++++ Extracted material ++++

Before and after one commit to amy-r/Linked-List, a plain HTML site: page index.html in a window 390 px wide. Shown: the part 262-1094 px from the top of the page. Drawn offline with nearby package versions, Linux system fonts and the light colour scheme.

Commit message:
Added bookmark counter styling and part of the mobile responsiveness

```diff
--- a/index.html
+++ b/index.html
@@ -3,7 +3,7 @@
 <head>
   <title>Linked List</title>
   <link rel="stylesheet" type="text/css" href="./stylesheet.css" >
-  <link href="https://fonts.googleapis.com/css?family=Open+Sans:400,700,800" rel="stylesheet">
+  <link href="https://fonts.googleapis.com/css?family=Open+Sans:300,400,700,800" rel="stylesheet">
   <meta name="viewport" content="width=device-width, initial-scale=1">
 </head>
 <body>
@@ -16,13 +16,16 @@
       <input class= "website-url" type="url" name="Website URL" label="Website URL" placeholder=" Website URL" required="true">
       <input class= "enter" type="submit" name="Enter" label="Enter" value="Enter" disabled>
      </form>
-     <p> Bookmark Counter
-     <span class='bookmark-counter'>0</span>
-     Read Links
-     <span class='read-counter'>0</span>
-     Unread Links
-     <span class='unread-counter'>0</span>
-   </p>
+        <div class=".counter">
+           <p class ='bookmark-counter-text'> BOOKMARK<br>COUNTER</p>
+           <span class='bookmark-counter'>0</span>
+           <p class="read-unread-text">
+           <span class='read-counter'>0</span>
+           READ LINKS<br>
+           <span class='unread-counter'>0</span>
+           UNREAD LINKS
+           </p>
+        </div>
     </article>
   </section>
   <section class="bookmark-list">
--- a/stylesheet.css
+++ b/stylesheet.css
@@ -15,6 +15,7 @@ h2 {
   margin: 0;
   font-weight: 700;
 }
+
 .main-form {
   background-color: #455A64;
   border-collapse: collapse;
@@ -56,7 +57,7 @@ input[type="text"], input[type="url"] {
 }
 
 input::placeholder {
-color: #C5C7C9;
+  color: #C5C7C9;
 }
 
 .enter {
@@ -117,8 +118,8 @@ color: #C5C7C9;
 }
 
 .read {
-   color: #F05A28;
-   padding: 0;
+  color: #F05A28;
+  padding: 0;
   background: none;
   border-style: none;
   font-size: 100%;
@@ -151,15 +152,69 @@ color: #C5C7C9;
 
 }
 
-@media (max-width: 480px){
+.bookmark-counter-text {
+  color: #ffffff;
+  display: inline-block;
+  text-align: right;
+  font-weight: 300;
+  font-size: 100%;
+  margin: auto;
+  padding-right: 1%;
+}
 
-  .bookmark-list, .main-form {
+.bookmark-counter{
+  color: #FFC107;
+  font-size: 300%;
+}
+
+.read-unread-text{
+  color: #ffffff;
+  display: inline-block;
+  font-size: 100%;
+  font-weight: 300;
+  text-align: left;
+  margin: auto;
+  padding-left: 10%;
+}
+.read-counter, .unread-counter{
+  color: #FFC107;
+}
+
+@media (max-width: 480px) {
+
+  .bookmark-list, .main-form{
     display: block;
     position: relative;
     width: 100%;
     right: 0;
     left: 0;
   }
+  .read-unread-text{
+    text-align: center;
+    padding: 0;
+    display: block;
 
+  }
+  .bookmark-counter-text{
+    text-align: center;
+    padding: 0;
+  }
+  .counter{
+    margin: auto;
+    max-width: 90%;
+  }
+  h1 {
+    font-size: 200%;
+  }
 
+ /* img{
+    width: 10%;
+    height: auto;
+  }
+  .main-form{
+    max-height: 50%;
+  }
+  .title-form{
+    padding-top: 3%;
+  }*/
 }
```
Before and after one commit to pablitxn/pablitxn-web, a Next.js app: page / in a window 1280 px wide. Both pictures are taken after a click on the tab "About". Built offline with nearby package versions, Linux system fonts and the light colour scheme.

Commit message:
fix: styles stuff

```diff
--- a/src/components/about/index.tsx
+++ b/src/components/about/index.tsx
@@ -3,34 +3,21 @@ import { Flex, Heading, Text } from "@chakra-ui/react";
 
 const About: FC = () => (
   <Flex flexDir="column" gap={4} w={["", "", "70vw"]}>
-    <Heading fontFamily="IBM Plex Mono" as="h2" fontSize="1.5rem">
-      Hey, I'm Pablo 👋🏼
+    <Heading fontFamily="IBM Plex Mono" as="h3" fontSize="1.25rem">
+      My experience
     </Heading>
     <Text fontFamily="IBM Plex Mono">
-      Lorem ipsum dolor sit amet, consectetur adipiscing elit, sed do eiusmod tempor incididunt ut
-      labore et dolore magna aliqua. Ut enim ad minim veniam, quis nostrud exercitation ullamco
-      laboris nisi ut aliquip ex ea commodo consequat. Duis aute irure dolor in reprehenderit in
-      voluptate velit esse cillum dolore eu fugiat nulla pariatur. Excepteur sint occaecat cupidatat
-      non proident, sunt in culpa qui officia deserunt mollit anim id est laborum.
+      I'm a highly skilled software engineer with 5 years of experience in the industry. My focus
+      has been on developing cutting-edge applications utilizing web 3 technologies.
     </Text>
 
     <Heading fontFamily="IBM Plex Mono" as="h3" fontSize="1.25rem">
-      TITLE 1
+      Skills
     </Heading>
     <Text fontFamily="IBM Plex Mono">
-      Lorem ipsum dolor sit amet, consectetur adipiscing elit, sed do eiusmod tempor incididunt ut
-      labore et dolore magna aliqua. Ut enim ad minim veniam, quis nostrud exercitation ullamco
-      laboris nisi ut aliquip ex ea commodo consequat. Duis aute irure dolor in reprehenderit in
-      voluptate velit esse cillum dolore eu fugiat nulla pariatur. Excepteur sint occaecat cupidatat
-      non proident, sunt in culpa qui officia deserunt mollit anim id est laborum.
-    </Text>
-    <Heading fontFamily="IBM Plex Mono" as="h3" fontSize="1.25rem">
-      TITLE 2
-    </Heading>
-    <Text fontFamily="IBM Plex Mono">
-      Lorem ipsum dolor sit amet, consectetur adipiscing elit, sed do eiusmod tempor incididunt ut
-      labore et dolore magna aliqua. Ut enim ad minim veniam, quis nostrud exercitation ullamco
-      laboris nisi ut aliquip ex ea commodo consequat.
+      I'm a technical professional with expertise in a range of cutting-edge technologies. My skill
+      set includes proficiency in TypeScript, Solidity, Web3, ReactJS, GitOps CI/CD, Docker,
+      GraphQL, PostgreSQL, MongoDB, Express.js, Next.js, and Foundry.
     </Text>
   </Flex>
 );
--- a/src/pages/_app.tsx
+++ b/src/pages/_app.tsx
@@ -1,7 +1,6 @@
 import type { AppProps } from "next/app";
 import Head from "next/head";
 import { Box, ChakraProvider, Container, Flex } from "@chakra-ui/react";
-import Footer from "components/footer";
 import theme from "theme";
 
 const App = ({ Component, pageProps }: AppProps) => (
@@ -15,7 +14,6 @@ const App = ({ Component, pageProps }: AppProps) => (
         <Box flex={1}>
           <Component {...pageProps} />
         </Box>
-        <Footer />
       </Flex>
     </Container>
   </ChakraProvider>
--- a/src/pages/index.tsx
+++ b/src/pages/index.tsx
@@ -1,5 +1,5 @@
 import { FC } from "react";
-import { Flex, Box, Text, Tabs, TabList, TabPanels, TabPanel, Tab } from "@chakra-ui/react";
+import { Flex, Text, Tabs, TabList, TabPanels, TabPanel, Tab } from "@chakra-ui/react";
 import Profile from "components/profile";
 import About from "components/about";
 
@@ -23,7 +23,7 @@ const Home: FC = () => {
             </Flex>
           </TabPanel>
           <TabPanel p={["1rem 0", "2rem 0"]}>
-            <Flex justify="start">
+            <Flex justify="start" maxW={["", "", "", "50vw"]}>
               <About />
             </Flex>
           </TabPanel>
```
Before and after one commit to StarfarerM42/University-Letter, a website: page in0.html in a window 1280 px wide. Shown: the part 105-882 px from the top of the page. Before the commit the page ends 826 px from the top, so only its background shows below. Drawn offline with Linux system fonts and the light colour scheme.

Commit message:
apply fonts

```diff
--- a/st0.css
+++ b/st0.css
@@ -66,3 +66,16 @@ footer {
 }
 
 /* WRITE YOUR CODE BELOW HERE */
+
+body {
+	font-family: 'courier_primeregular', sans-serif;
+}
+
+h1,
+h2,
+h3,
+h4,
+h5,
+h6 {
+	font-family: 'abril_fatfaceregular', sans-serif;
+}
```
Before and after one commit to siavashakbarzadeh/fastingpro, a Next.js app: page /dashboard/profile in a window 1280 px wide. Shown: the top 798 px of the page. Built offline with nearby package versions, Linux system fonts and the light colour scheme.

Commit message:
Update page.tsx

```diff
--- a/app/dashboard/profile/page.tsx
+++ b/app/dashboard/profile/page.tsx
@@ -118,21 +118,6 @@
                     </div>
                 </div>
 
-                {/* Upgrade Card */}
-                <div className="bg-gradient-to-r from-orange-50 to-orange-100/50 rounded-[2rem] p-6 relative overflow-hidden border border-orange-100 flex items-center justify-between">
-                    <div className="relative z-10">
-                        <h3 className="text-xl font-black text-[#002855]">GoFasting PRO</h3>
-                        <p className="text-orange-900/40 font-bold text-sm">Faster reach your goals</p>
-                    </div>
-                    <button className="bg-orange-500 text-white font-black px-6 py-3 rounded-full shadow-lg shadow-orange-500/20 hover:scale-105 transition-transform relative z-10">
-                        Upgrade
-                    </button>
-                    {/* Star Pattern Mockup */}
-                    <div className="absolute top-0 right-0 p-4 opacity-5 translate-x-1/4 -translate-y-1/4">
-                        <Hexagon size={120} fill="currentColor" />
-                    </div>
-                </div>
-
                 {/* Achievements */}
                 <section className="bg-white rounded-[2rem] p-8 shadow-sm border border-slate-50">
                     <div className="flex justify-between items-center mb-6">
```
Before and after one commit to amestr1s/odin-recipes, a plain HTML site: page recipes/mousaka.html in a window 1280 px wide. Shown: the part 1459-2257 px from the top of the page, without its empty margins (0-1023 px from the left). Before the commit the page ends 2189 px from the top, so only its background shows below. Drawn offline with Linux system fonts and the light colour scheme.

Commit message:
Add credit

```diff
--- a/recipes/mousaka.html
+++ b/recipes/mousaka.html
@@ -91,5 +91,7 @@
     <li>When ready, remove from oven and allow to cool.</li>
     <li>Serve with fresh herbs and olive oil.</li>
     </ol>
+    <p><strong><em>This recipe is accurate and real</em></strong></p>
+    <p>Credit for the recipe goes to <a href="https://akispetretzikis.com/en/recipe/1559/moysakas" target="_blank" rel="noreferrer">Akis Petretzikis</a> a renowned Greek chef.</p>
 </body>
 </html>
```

++++

__What is needed__
Scan the listing for "padding" and copy out each line that has it.

__Task result__
-   padding: 0;
+  padding: 0;
+  padding-right: 1%;
+  padding-left: 10%;
+    padding: 0;
+    padding: 0;
+    padding-top: 3%;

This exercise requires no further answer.